[[ Exercise input, beginning ]]
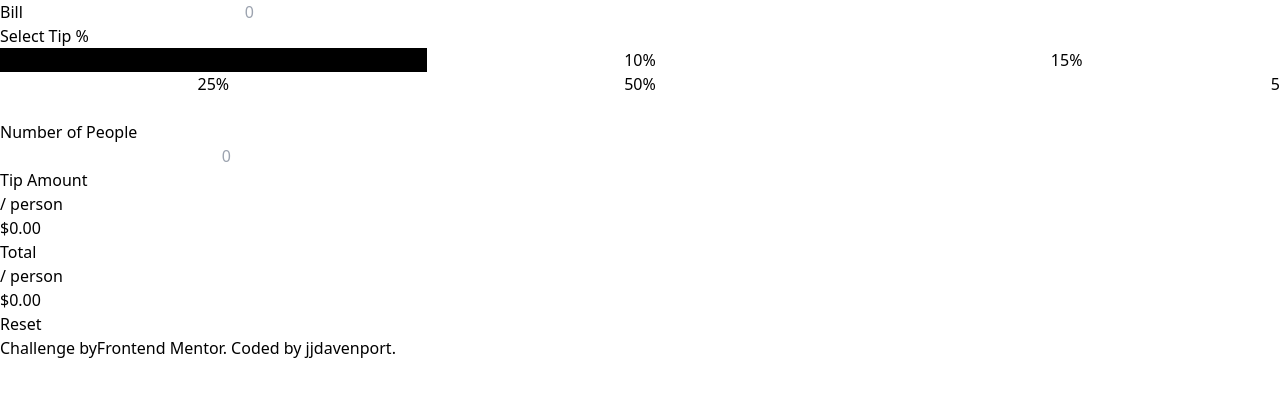
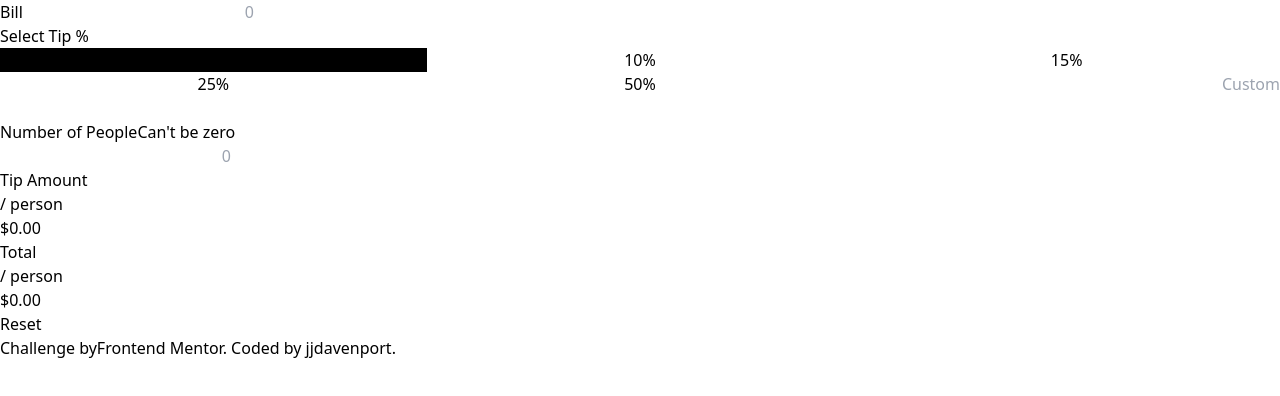
Before and after one commit to jjdavenport/tip-calculator-app-main, a React (Vite) app: page / in a window 1280 px wide. Both pictures are taken after a click on the button "5%". Shown: the top 396 px of the page. Built offline with nearby package versions, Linux system fonts and the light colour scheme.

Commit message:
add error handling

```diff
--- a/src/App.jsx
+++ b/src/App.jsx
@@ -9,18 +9,39 @@ function App() {
   const [billInput, setBillInput] = useState("");
   const [numberInput, setNumberInput] = useState("");
   const [selectInput, setSelectInput] = useState("");
+  const [customInput, setCustomInput] = useState("");
+  const [error, setError] = useState(false);
 
   const clear = () => {
     setBillInput("");
     setNumberInput("");
     setSelectInput("");
+    setCustomInput("");
+  };
+
+  const check = () => {
+    if (numberInput === "") {
+      setError("Can't be zero");
+    } else {
+      setError("");
+    }
   };
 
   return (
     <>
       <Bill billInput={billInput} setBillInput={setBillInput} />
-      <Select selectInput={selectInput} setSelectInput={setSelectInput} />
-      <Number numberInput={numberInput} setNumberInput={setNumberInput} />
+      <Select
+        selectInput={selectInput}
+        setSelectInput={setSelectInput}
+        customInput={customInput}
+        setCustomInput={setCustomInput}
+        check={check}
+      />
+      <Number
+        error={error}
+        numberInput={numberInput}
+        setNumberInput={setNumberInput}
+      />
       <Output onClick={clear} />
       <Footer />
     </>
--- a/src/components/number.jsx
+++ b/src/components/number.jsx
@@ -1,4 +1,4 @@
-const Number = ({ numberInput, setNumberInput }) => {
+const Number = ({ numberInput, setNumberInput, error }) => {
   const change = (e) => {
     setNumberInput(e.target.value);
   };
@@ -6,8 +6,10 @@ const Number = ({ numberInput, setNumberInput }) => {
     <>
       <div>
         <div>
-          <label>Number of People</label>
-          <p></p>
+          <label>
+            <span>Number of People</span>
+            {error && <span>{error}</span>}
+          </label>
         </div>
         <input
           value={numberInput}
--- a/src/components/select.jsx
+++ b/src/components/select.jsx
@@ -1,10 +1,20 @@
-const Select = ({ selectInput, setSelectInput }) => {
+const Select = ({
+  selectInput,
+  setSelectInput,
+  customInput,
+  setCustomInput,
+  check,
+}) => {
   const change = (e) => {
-    setSelectInput(e.target.value);
+    setCustomInput(e.target.value);
+    setSelectInput("");
+    check();
   };
 
   const click = (val) => {
     setSelectInput(val);
+    setCustomInput("");
+    check();
   };
 
   return (
@@ -43,7 +53,7 @@ const Select = ({ selectInput, setSelectInput }) => {
             50%
           </button>
           <input
-            value={selectInput}
+            value={customInput}
             onChange={change}
             type="number"
             placeholder="Custom"
--- a/src/index.js
+++ b/src/index.js
@@ -117,21 +117,6 @@ resetBtn.addEventListener("click", () => {
   tipAmount.innerText = "$0.00";
 });
 
-function defaultBtn() {
-  btnDefault.forEach((btn) => {
-    btn.classList.toggle("btn-active");
-  });
-  bill.value = 142.55;
-  people.value = 5;
-  billOutput = 142.55;
-  btnOutput = 0.15;
-  peopleOutput = 5;
-  totalBtn();
-  tipBtn();
-}
-
-defaultBtn();
-
 function error() {
   const errorMessage = document.getElementById("error-message");
   errorMessage.innerText = "Can't be zero";
```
[[ Exercise input, end ]]
What you need to do —
For this exercise, restate the material exactly and skip every picture.

Expected output —
Before and after one commit to jjdavenport/tip-calculator-app-main, a React (Vite) app: page / in a window 1280 px wide. Both pictures are taken after a click on the button "5%". Shown: the top 396 px of the page. Built offline with nearby package versions, Linux system fonts and the light colour scheme.

Commit message:
add error handling

```diff
--- a/src/App.jsx
+++ b/src/App.jsx
@@ -9,18 +9,39 @@ function App() {
   const [billInput, setBillInput] = useState("");
   const [numberInput, setNumberInput] = useState("");
   const [selectInput, setSelectInput] = useState("");
+  const [customInput, setCustomInput] = useState("");
+  const [error, setError] = useState(false);
 
   const clear = () => {
     setBillInput("");
     setNumberInput("");
     setSelectInput("");
+    setCustomInput("");
+  };
+
+  const check = () => {
+    if (numberInput === "") {
+      setError("Can't be zero");
+    } else {
+      setError("");
+    }
   };
 
   return (
     <>
       <Bill billInput={billInput} setBillInput={setBillInput} />
-      <Select selectInput={selectInput} setSelectInput={setSelectInput} />
-      <Number numberInput={numberInput} setNumberInput={setNumberInput} />
+      <Select
+        selectInput={selectInput}
+        setSelectInput={setSelectInput}
+        customInput={customInput}
+        setCustomInput={setCustomInput}
+        check={check}
+      />
+      <Number
+        error={error}
+        numberInput={numberInput}
+        setNumberInput={setNumberInput}
+      />
       <Output onClick={clear} />
       <Footer />
     </>
--- a/src/components/number.jsx
+++ b/src/components/number.jsx
@@ -1,4 +1,4 @@
-const Number = ({ numberInput, setNumberInput }) => {
+const Number = ({ numberInput, setNumberInput, error }) => {
   const change = (e) => {
     setNumberInput(e.target.value);
   };
@@ -6,8 +6,10 @@ const Number = ({ numberInput, setNumberInput }) => {
     <>
       <div>
         <div>
-          <label>Number of People</label>
-          <p></p>
+          <label>
+            <span>Number of People</span>
+            {error && <span>{error}</span>}
+          </label>
         </div>
         <input
           value={numberInput}
--- a/src/components/select.jsx
+++ b/src/components/select.jsx
@@ -1,10 +1,20 @@
-const Select = ({ selectInput, setSelectInput }) => {
+const Select = ({
+  selectInput,
+  setSelectInput,
+  customInput,
+  setCustomInput,
+  check,
+}) => {
   const change = (e) => {
-    setSelectInput(e.target.value);
+    setCustomInput(e.target.value);
+    setSelectInput("");
+    check();
   };
 
   const click = (val) => {
     setSelectInput(val);
+    setCustomInput("");
+    check();
   };
 
   return (
@@ -43,7 +53,7 @@ const Select = ({ selectInput, setSelectInput }) => {
             50%
           </button>
           <input
-            value={selectInput}
+            value={customInput}
             onChange={change}
             type="number"
             placeholder="Custom"
--- a/src/index.js
+++ b/src/index.js
@@ -117,21 +117,6 @@ resetBtn.addEventListener("click", () => {
   tipAmount.innerText = "$0.00";
 });
 
-function defaultBtn() {
-  btnDefault.forEach((btn) => {
-    btn.classList.toggle("btn-active");
-  });
-  bill.value = 142.55;
-  people.value = 5;
-  billOutput = 142.55;
-  btnOutput = 0.15;
-  peopleOutput = 5;
-  totalBtn();
-  tipBtn();
-}
-
-defaultBtn();
-
 function error() {
   const errorMessage = document.getElementById("error-message");
   errorMessage.innerText = "Can't be zero";
```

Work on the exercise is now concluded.